In June 2022, the University of Liverpool was honoured to welcome Karen O'Rourke, Curator of Urban and Community History at National Museums Liverpool, as she presented the annual Heritage Keynote Lecture. Watch the lecture online here.
Karen shared the story of the newly updated Wondrous Place gallery in the Museum of Liverpool, giving us insights into what it takes to create gallery content and who they work with and why.
When the Museum of Liverpool opened in 2011, it was the largest newly-built National Museum to be opened in the UK for more than 100 years. Karen explains how her team, including curators, conservators, educators and designers came together to consult on, curate, and fill five galleries with stories, images and around 7,000 objects.
Watch the lecture here
Karen takes us behind the scenes to explain the hugely ambitious process, begun in 2018 and continuing throughout the pandemic, of updating and re-displaying the entire Wondrous Place permanent gallery. She looks at the process of deciding on the content for the new gallery; What to update?
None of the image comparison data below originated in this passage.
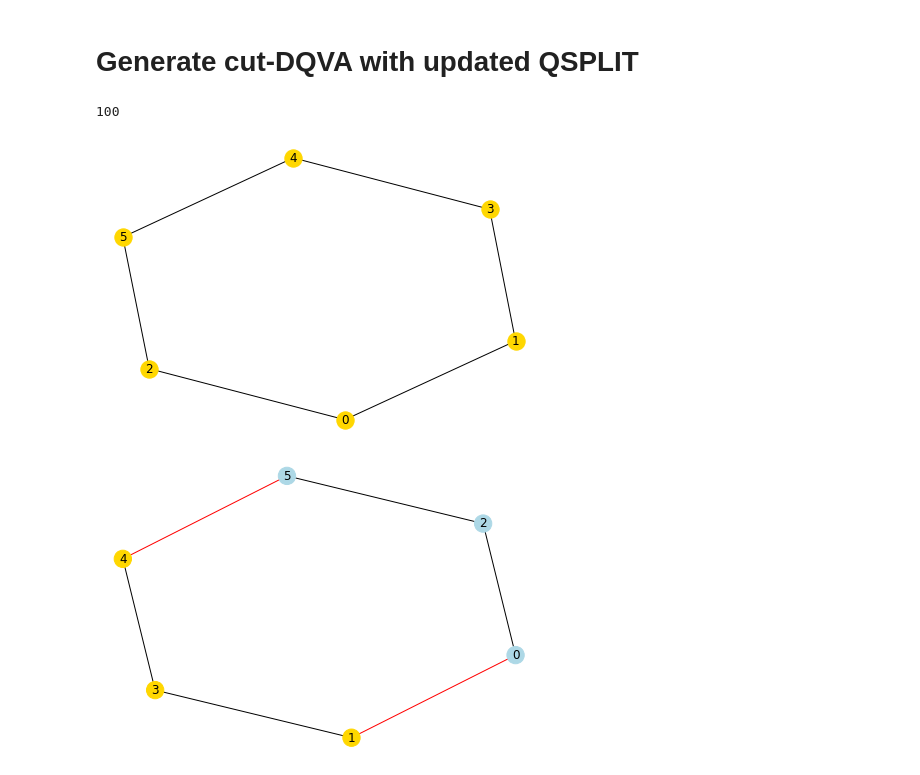
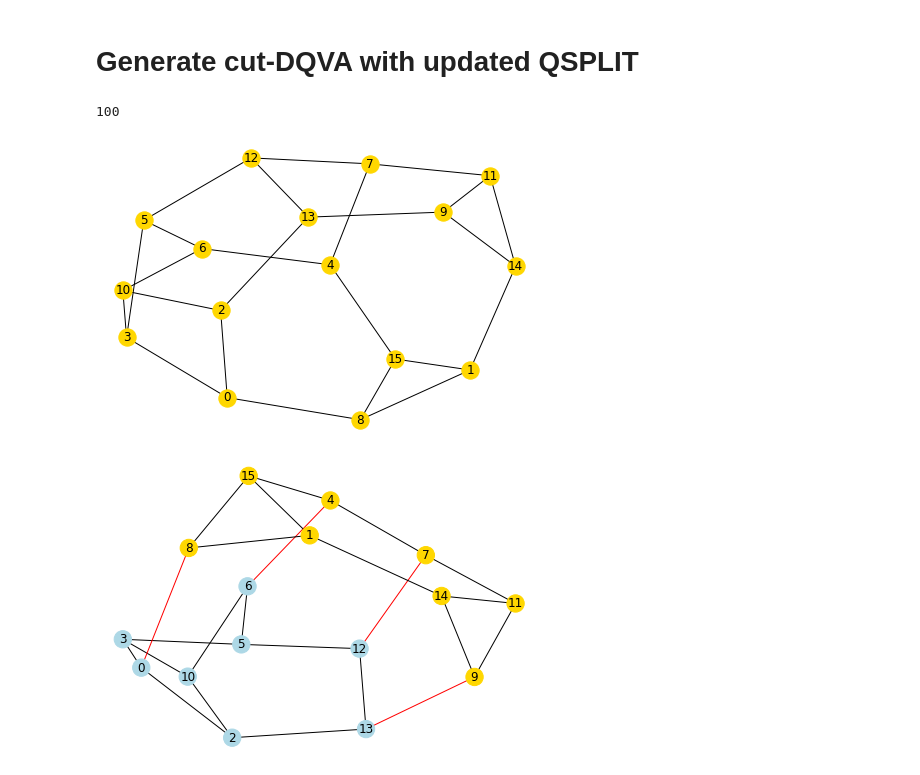
Before and after one commit to teaguetomesh/dqva-and-circuit-cutting, a Jupyter notebook: combining_QSPLIT_and_cutQC.ipynb, the cells around one changed output. Saved outputs shown, nothing was run; the diff lists cells and outputs as text; code cells hidden in the pictures.

```diff
--- a/combining_QSPLIT_and_cutQC.ipynb
+++ b/combining_QSPLIT_and_cutQC.ipynb
@@ -771,19 +773,19 @@ def gen_cut_dqva(G, partition, uncut_nodes, P=1, params=[], init_state=None,
 
     return dqv_circ
 # %%
-test_graphs = glob.glob('benchmark_graphs/N6_d2_graphs/*')
+test_graphs = glob.glob('benchmark_graphs/N16_d3_graphs/*')
 print(len(test_graphs))
 test_graph = test_graphs[1]
 G = graph_from_file(test_graph)
 nx.draw_spring(G, with_labels=True, node_color='gold')
 # %% [output]
 100
-[figure, old version]
+[figure, new version]
 # %%
 kl_bisection = kernighan_lin_bisection(G)
 view_partition(kl_bisection, G)
 # %% [output]
-[figure, old version]
+[figure, new version]
 # %%
 nq = len(G.nodes())
 P = 1
```
Also changed, not shown: parts of 9 cells of this notebook, 1 other file.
What to completely change? How to improve the visitor experience?
This fascinating lecture highlights the challenges faced, but also delivers an understanding of what co-curated exhibitions mean for NML. What it means to individual participants, who never expected their thoughts or possessions to be in a museum; to the groups who work together to strengthen their sense of community and belonging; and to the visitors for whom the displays often mirror and validate their own contribution to their own communities.
Hosted by Professor Lin Foxhall, The Rathbone Chair of Ancient History and Classical Archaeology, and Heritage Research Theme lead, Karen was also joined by a panel of experts for a discussion and Q&A session after the lecture:
Karen O’Rourke, Curator of Sport, Music and Performance at the Museum of Liverpool
Karen has worked for National Museums Liverpool for 20 years, including working on the content development for the Museum of Liverpool. She has been involved in several major projects, varying from numerous First World War Centenary commemorations to music exhibitions, The Beat Goes On and Double Fantasy: John and Yoko. She has most recently led on the re-installation of the Wondrous Place gallery.
Kay Jones, Lead Curator of Urban and Community History at National Museums Liverpool
Kay develops exhibitions and displays in partnership with local community groups and organisations to tell diverse stories. She is responsible for the management and development of the Museum’s local, national and internationally important urban history collection. The wide-ranging collection reflects the changing history of the city and the stories and experiences of Liverpool people.
Mike Morris, Co-Director, Writing on the Wall
WoW is one of the country's longest-running writing/literary festivals, having delivered a festival each year since 2000, featuring hundreds of guests representing literature, spoken word and a range of other art forms. The festival also played a key role in reviving the city’s annual Black History Month Festival, coordinating a series of events with local partners during October, highlighting issues of racism and celebrating the contribution of the black community to Liverpool’s artistic and cultural heritage.
Dr Mike Jones, Reader in Music Industry, University of Liverpool
Mike is a Reader in Music in Music Dept and the Programme Director for MA Music Industry Studies and MA Classical Music Industry. He is also a co-author of a report into the economic value to Liverpool of Beatles tourism and a member of the Beatles Legacy Group.
Dr Sam Caslin, Lecturer in Modern British History, University of Liverpool
Dr Sam Caslin is a Senior Lecturer in Modern British History. They have published widely on women’s use of city spaces in twentieth century Liverpool. Sam has also developed Sisters of Mersey, a free public history app which charts the rich and diverse history of women in Merseyside.